Records for the task ::
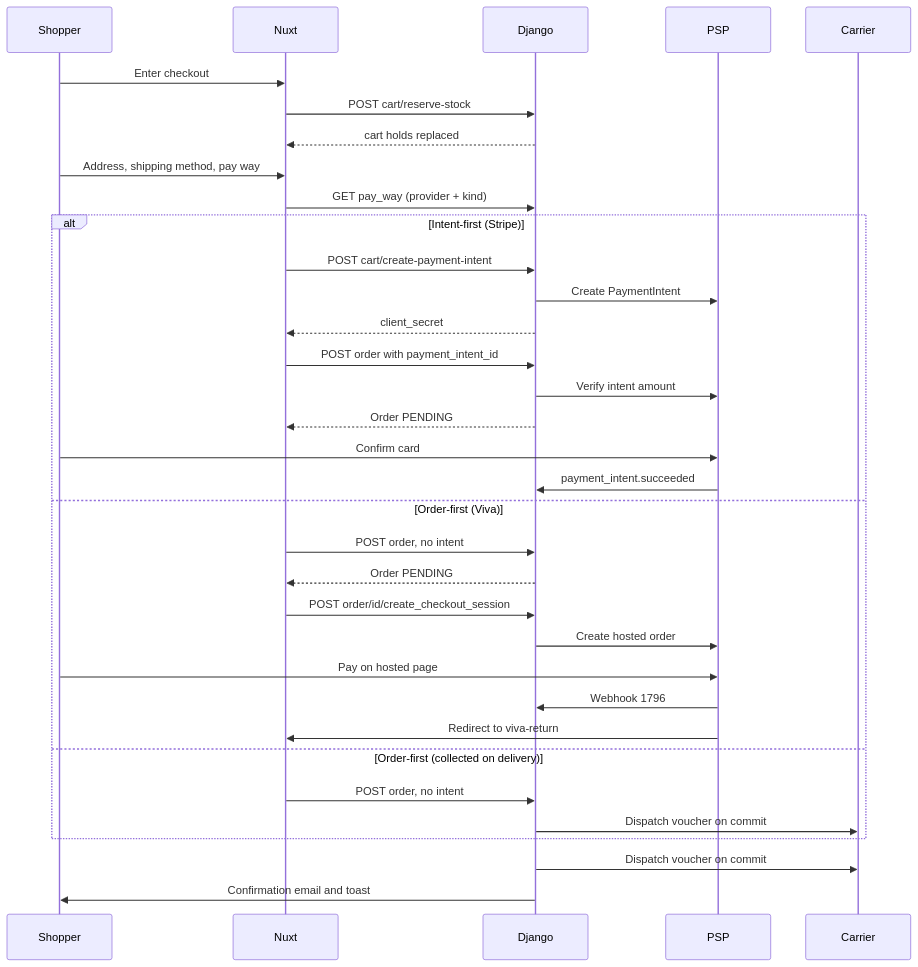
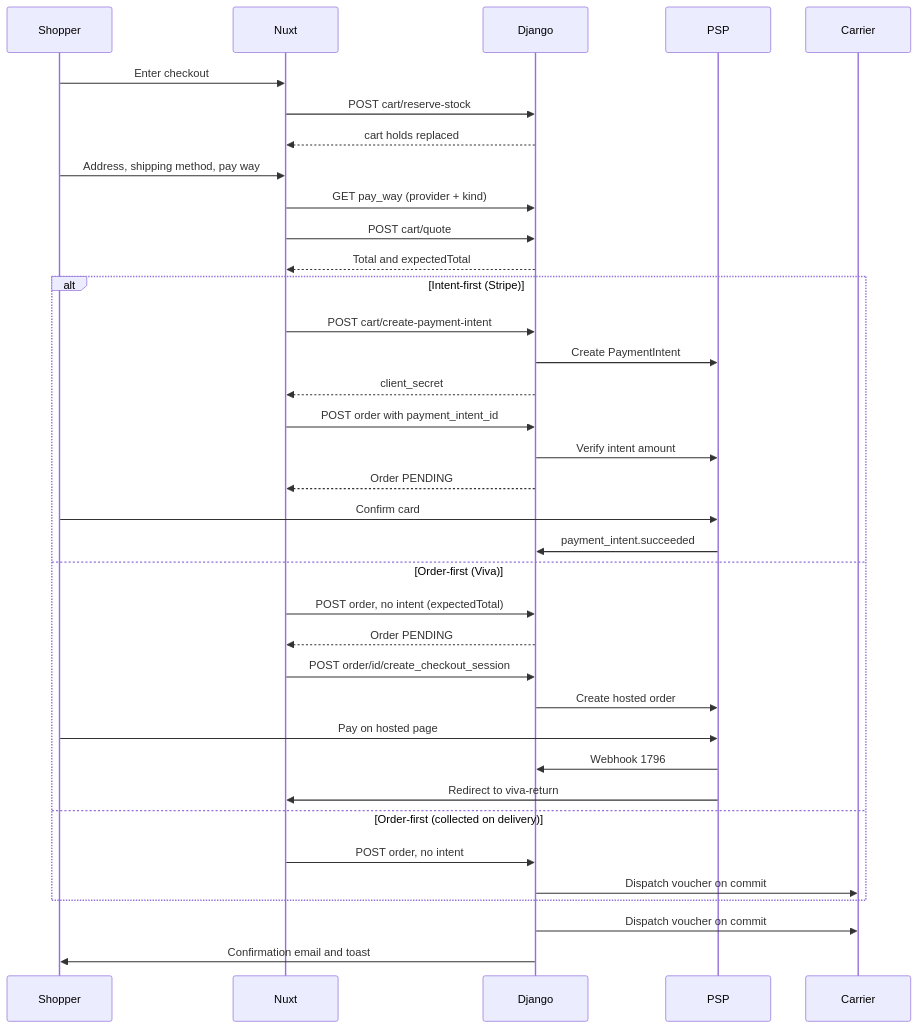
The diagram in src/dev/flows/checkout-and-payment.md (vasilistotskas/grooveshop-docs), drawn with Mermaid before and after one commit. The commit also changed other lines of this file and 9 other files, not shown here.

````diff
--- a/src/dev/flows/checkout-and-payment.md
+++ b/src/dev/flows/checkout-and-payment.md
@@ -23,37 +23,39 @@
 ```mermaid
 sequenceDiagram
   participant S as Shopper
   participant N as Nuxt
   participant D as Django
   participant P as PSP
   participant C as Carrier
 
   S->>N: Enter checkout
   N->>D: POST cart/reserve-stock
   D-->>N: cart holds replaced
   S->>N: Address, shipping method, pay way
   N->>D: GET pay_way (provider + kind)
+  N->>D: POST cart/quote
+  D-->>N: Total and expectedTotal
   alt Intent-first (Stripe)
     N->>D: POST cart/create-payment-intent
     D->>P: Create PaymentIntent
     D-->>N: client_secret
     N->>D: POST order with payment_intent_id
     D->>P: Verify intent amount
     D-->>N: Order PENDING
     S->>P: Confirm card
     P->>D: payment_intent.succeeded
   else Order-first (Viva)
-    N->>D: POST order, no intent
+    N->>D: POST order, no intent (expectedTotal)
     D-->>N: Order PENDING
     N->>D: POST order/id/create_checkout_session
     D->>P: Create hosted order
     S->>P: Pay on hosted page
     P->>D: Webhook 1796
     P->>N: Redirect to viva-return
   else Order-first (collected on delivery)
     N->>D: POST order, no intent
     D->>C: Dispatch voucher on commit
   end
   D->>C: Dispatch voucher on commit
   D->>S: Confirmation email and toast
 ```
````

Work to be completed ::
Report how many lines in the data include the word "POST". Nothing else is needed.

Written answer ::
8